Curriculum includes construction of diode and transistor circuits and their testing in a laboratory environment.

Prerequisites: ECE 2001; open only to students in the School of Engineering. This course and ECE 3608 or ECE 3609 may not both be taken for credit.

Applied Mechanics II (CE 2120)

CE 2120

This course is focused on the fundamentals of dynamics using vector methods, including:

  • Rectilinear and curvilinear motion.
  • Translation, rotation, and plane motion.
  • Work, energy and power.
  • Impulse and momentum. 

This course may be repeated for credit.

Prerequisites: CE 2110; MATH 2110 or 2130.

Design of Machine Elements (ME 3227)

ME 3227

The course curriculum explores the application of the fundamentals of engineering mechanics, as well as, materials and manufacturing to the design and analysis of machine elements.

Prerequisites: CE 3110.

Heat Transfer (ME 3242)

ME 3242

This course focuses on the:

  • Fundamentals of conduction, convection, and radiation heat transfer.
  • Application of the general laws of heat transfer, and heat exchange to a wide variety of practical problems.
  • Analytical, numerical, and graphical solution of one, two, and three dimensional problems.
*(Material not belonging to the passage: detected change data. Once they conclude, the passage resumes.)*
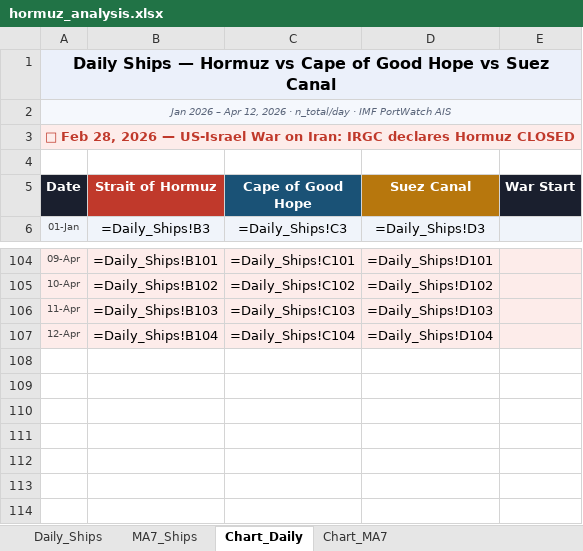
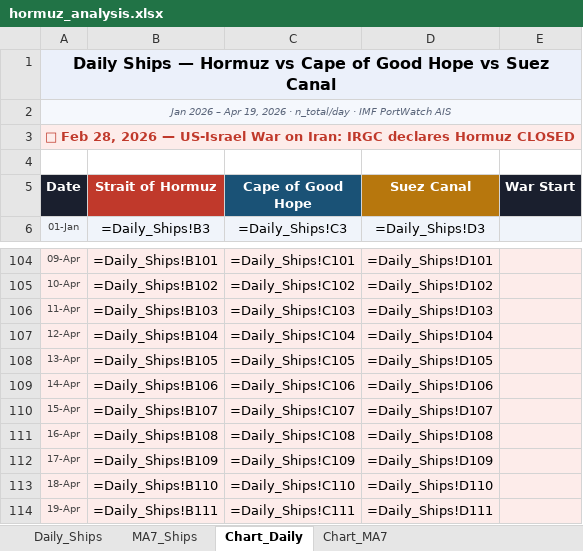
Before and after one commit to Data-Innovation-For-Africa/hormuz_impact_Africa, an Excel workbook: data/hormuz_analysis.xlsx, sheet Chart_Daily, drawn as a sheet; only a part is shown, gaps mark what is left out; values as stored, in another font and other column widths than the file's, no borders; formulas without a stored value are shown as written; charts and pictures not drawn; the diff names each change by its address in the sheet, - before the commit and + after, or states it on an @@ line.

```diff
--- a/data/hormuz_analysis.xlsx (sheet Chart_Daily)
+++ b/data/hormuz_analysis.xlsx (sheet Chart_Daily)
-A2 (Date): …– Apr 12, 2026 ·…
+A2 (Date): …– Apr 19, 2026 ·…
+row 108: 13-Apr | =Daily_Ships!B105 | =Daily_Ships!C105 | =Daily_Ships!D105
+row 109: 14-Apr | =Daily_Ships!B106 | =Daily_Ships!C106 | =Daily_Ships!D106
+row 110: 15-Apr | =Daily_Ships!B107 | =Daily_Ships!C107 | =Daily_Ships!D107
+row 111: 16-Apr | =Daily_Ships!B108 | =Daily_Ships!C108 | =Daily_Ships!D108
+row 112: 17-Apr | =Daily_Ships!B109 | =Daily_Ships!C109 | =Daily_Ships!D109
+row 113: 18-Apr | =Daily_Ships!B110 | =Daily_Ships!C110 | =Daily_Ships!D110
+row 114: 19-Apr | =Daily_Ships!B111 | =Daily_Ships!C111 | =Daily_Ships!D111
```
Also changed, not shown: sheet MA7_Ships, sheet Daily_Ships, sheet Chart_MA7, charts or pictures, 1 other file.
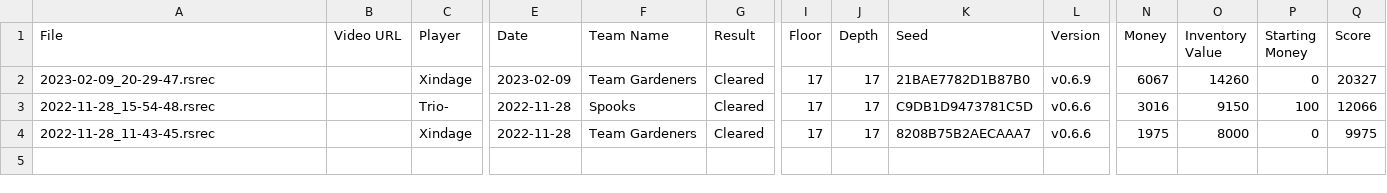
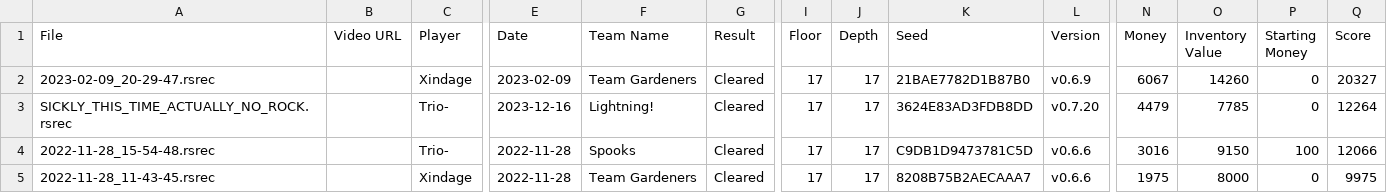
Before and after one commit to Shitpost-Sunkern/PMDO-Leaderboard, a CSV file: _data/sickly-hollow-outdated.csv, drawn as a sheet; only a part is shown, gaps mark what is left out; rows hold the shown columns only; the diff names each change by its address in the sheet, - before the commit and + after, or states it on an @@ line.

```diff
--- a/_data/sickly-hollow-outdated.csv
+++ b/_data/sickly-hollow-outdated.csv
+row 3: SICKLY_THIS_TIME_ACTUALLY_NO_ROCK.rsrec |  | Trio- | 2023-12-16 | Lightning! | Cleared | 17 | 17 | 3624E83AD3FDB8DD | v0.7.20 | 4479 | 7785 | 0 | 12264
```
Also changed, not shown: 21 other files.
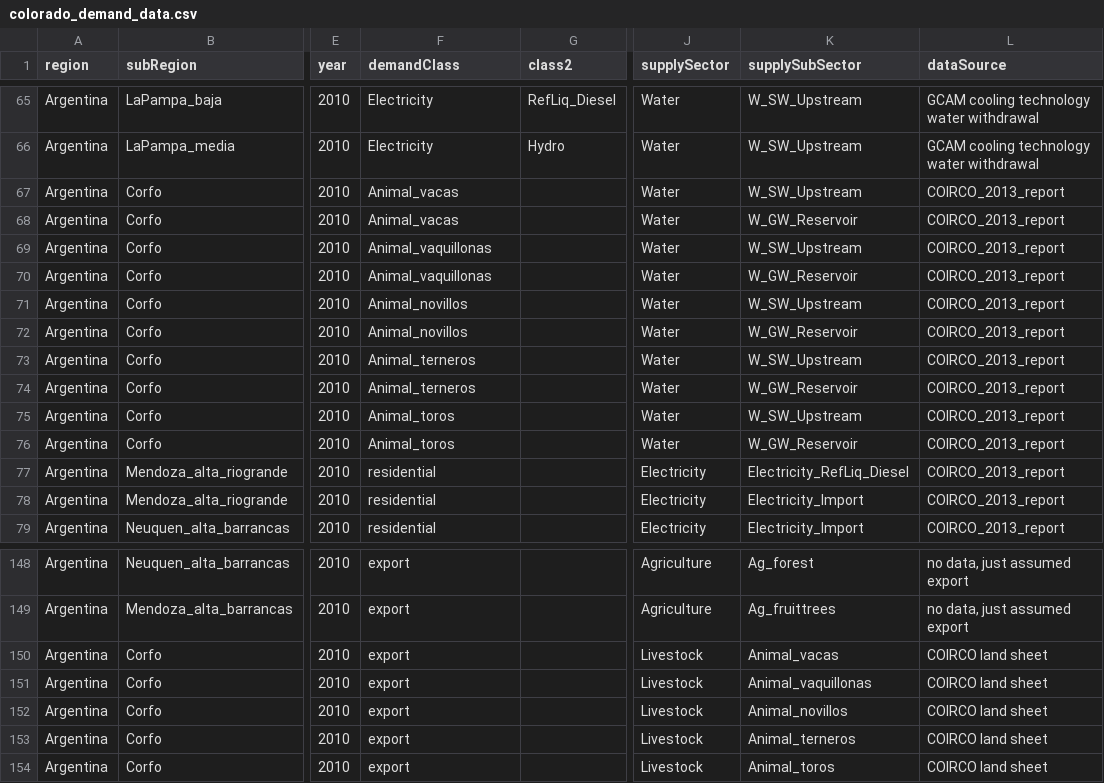
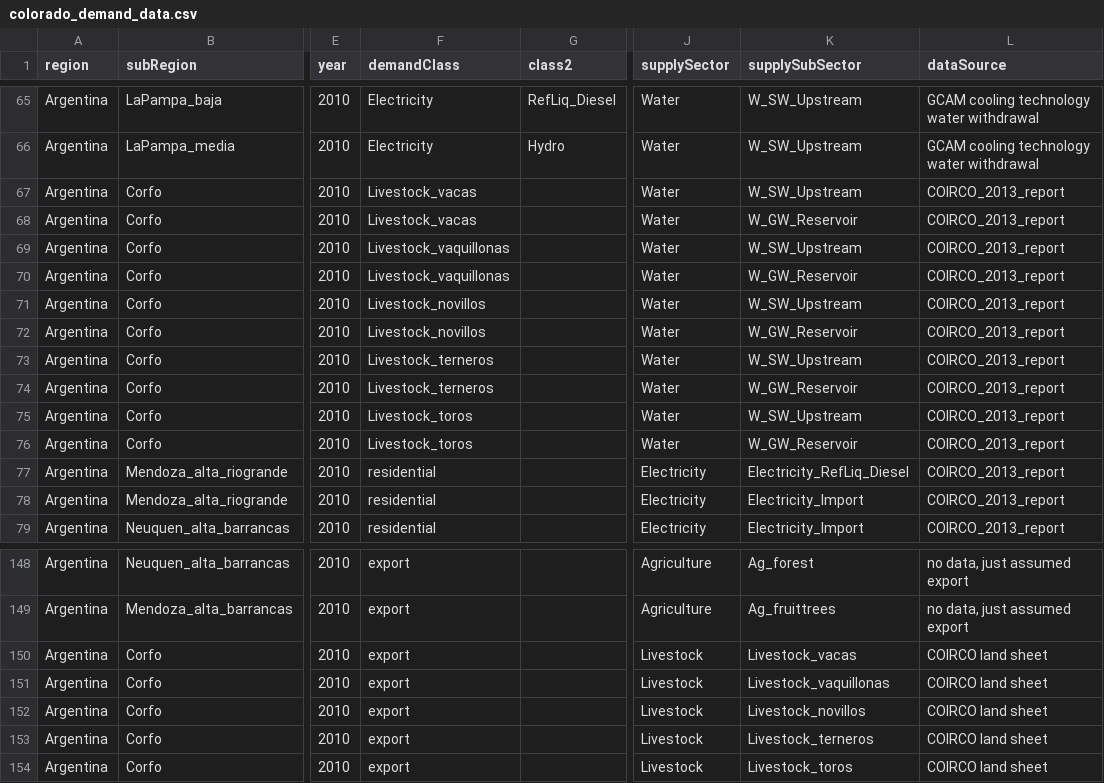
Before and after one commit to JGCRI/metis, a CSV file: dataFiles/io/colorado_demand_data.csv, drawn as a sheet; only a part is shown, gaps mark what is left out; the diff names each change by its address in the sheet, - before the commit and + after, or states it on an @@ line.

Commit message:
changing Animal to Livestock in input files

```diff
--- a/dataFiles/io/colorado_demand_data.csv
+++ b/dataFiles/io/colorado_demand_data.csv
-F67:F68 (demandClass): Animal_vacas
+F67:F68 (demandClass): Livestock_vacas
-F69:F70 (demandClass): Animal_vaquillonas
+F69:F70 (demandClass): Livestock_vaquillonas
-F71:F72 (demandClass): Animal_novillos
+F71:F72 (demandClass): Livestock_novillos
-F73:F74 (demandClass): Animal_terneros
+F73:F74 (demandClass): Livestock_terneros
-F75:F76 (demandClass): Animal_toros
+F75:F76 (demandClass): Livestock_toros
-K150 (supplySubSector): Animal_vacas
+K150 (supplySubSector): Livestock_vacas
-K151 (supplySubSector): Animal_vaquillonas
+K151 (supplySubSector): Livestock_vaquillonas
-K152 (supplySubSector): Animal_novillos
+K152 (supplySubSector): Livestock_novillos
-K153 (supplySubSector): Animal_terneros
+K153 (supplySubSector): Livestock_terneros
-K154 (supplySubSector): Animal_toros
+K154 (supplySubSector): Livestock_toros
```
Also changed, not shown: dataFiles/io/colorado_demand_data_AgPolicy.csv.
Prerequisites: ME 2233 and 3250.

Fluid Dynamics I (ME 3250)

ME 3250

The course curriculum covers the laws of conservation of mass, momentum, and energy in fluid systems, fluid statics, dimensional analysis, incompressible, inviscid and viscous flows, steady and unsteady flows, internal and external flows.

Prerequisites: ME 2233; MATH 2110 and 2410. Cannot be taken for credit after passing ME 240, 245, 263, 3242, 3251, 3276, 4972; CE 3120; or ENVE 3100.

Materials Science and Engineering I (MSE 2101)

MSE 2101

The course curriculum explores:

  • Relation of crystalline structure to chemical, physical, and mechanical properties of metals and alloys.
  • Testing, heat treating, and engineering applications of ferrous and non-ferrous alloys.

Prerequisites: CHEM 1127 or 1147. Not open to students who have passed MSE 2001.

Materials Science and Engineering II (MSE 2102)

MSE 2102

The course curriculum explores:

  • Structures, properties, and processing of ceramics.
  • Structure, properties and processing of polymers and composites.
  • Electrical, thermal, magnetic and optical properties of solids.
  • Corrosion.

Prerequisites: MSE 2001 or 2101. Not open to students who have passed MSE 2002.